And then there are the families of my colleagues. I’ve spoken to so many whose partners, spouses or children are doctors, paramedics, nurses, hospital administrators – the frontline heroes who are in the teeth of the crisis. One day those heroes will bring the virus to heel, and they deserve our deepest gratitude. But our colleagues with families on the front line do too. It is one thing to navigate through the crisis, keep our families safe, and do a good job for our companies. It is another thing entirely to do all that, and to be the succor and strength for a frontline hero besides. Gratitude doesn’t begin to describe it.

In the middle of all the pain and disruption the coronavirus has brought us, there is much to be grateful for. By paying attention to gratitude as a way to manage our own response to the crisis, we can strengthen our resolve and our capacity to meet the challenges ahead. Colleagues and friends, stay safe – and stay grateful! 

Originally published on LinkedIn.com

Share your comments below. Please read our commenting guidelines before posting. If you have a concern about a comment, report it here.

You might also like...

Photo by Adam Kontor from Pexels
Community//

Finding Solace in this Coronavirus time…

by Fana Gueye
Getty Images
Thought Leaders//

Seven Ways Moms Can Take Care of Their Mental Health During Quarantine

by Jen Schwartz
Community//

Do This One Thing Every Night Before Going to Bed and Every Morning

by Reyzan Shali

Sign up for the Thrive Global newsletter

Will be used in accordance with our privacy policy.

Thrive Global
People look for retreats for themselves, in the country, by the coast, or in the hills . . . There is nowhere that a person can find a more peaceful and trouble-free retreat than in his own mind. . . . So constantly give yourself this retreat, and renew yourself.

- MARCUS AURELIUS

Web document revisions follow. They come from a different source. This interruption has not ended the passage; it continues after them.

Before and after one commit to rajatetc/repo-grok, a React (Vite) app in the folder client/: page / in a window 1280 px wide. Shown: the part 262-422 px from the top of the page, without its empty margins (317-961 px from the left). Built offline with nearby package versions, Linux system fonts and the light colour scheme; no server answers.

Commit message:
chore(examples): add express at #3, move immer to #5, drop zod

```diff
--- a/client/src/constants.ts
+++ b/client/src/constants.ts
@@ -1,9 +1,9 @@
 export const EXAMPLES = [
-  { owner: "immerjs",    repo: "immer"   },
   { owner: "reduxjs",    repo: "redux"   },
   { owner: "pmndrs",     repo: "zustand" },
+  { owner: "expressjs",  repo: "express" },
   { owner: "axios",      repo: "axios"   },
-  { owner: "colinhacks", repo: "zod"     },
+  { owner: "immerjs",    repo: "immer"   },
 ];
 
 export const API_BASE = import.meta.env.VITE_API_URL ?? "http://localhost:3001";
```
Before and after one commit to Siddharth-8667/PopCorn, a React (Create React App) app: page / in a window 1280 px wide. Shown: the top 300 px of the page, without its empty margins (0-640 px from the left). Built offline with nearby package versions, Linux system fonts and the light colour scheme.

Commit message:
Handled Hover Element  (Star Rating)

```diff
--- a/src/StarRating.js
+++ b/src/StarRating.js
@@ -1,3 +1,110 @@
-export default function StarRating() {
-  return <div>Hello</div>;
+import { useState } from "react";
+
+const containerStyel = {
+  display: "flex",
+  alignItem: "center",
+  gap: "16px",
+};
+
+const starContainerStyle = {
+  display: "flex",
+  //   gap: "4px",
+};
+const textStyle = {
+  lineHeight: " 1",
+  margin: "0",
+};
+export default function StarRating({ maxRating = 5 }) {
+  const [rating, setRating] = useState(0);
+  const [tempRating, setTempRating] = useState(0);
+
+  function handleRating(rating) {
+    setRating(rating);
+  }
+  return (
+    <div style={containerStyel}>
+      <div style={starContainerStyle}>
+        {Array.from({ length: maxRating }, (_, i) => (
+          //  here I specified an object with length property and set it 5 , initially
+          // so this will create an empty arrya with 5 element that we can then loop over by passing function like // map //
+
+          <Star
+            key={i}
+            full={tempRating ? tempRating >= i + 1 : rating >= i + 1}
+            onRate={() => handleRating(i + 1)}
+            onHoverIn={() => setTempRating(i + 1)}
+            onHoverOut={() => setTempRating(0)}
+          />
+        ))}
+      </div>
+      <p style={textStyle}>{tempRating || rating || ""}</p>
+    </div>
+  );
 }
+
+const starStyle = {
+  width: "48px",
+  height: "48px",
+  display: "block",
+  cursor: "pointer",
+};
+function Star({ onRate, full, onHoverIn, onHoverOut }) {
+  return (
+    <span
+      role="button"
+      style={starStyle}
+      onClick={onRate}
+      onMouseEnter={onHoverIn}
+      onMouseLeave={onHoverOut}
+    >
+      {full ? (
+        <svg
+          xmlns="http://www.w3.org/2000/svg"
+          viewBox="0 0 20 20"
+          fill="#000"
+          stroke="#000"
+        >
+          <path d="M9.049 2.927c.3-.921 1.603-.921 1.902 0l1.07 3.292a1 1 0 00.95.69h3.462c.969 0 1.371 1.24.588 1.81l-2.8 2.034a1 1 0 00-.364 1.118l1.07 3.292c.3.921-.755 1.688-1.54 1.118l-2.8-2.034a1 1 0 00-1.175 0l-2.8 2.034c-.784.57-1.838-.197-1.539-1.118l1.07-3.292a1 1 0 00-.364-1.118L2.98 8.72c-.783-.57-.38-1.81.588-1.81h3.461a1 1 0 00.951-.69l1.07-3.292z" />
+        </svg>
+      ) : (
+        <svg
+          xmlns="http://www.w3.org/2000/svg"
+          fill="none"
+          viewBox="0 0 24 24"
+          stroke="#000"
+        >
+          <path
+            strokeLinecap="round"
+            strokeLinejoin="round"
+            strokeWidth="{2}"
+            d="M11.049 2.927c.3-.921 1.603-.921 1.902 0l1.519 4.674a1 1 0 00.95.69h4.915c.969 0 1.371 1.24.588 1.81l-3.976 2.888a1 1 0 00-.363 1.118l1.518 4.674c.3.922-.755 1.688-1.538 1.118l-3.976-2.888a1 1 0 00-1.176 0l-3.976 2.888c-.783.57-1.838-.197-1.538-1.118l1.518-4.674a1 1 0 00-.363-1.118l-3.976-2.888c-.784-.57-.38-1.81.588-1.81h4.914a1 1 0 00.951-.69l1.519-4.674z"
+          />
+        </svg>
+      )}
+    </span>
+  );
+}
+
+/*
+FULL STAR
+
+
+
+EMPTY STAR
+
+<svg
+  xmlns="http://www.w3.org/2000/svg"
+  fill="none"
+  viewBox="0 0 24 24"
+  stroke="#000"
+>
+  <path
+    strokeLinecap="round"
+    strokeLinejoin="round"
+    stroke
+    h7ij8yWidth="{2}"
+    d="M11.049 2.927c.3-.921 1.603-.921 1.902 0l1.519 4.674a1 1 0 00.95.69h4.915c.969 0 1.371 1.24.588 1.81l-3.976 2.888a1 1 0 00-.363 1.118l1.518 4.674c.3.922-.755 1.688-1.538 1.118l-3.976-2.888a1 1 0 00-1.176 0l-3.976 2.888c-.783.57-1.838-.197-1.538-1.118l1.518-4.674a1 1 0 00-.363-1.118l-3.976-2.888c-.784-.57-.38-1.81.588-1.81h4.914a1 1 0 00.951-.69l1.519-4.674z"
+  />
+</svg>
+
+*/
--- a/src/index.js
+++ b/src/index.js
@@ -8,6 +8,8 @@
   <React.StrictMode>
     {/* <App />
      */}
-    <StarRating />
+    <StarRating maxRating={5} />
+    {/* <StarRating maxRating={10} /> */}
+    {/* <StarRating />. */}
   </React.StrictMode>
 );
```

We use cookies on our site to give you the best experience possible. By continuing to browse the site, you agree to this use. For more information on how we use cookies, see our Privacy Policy.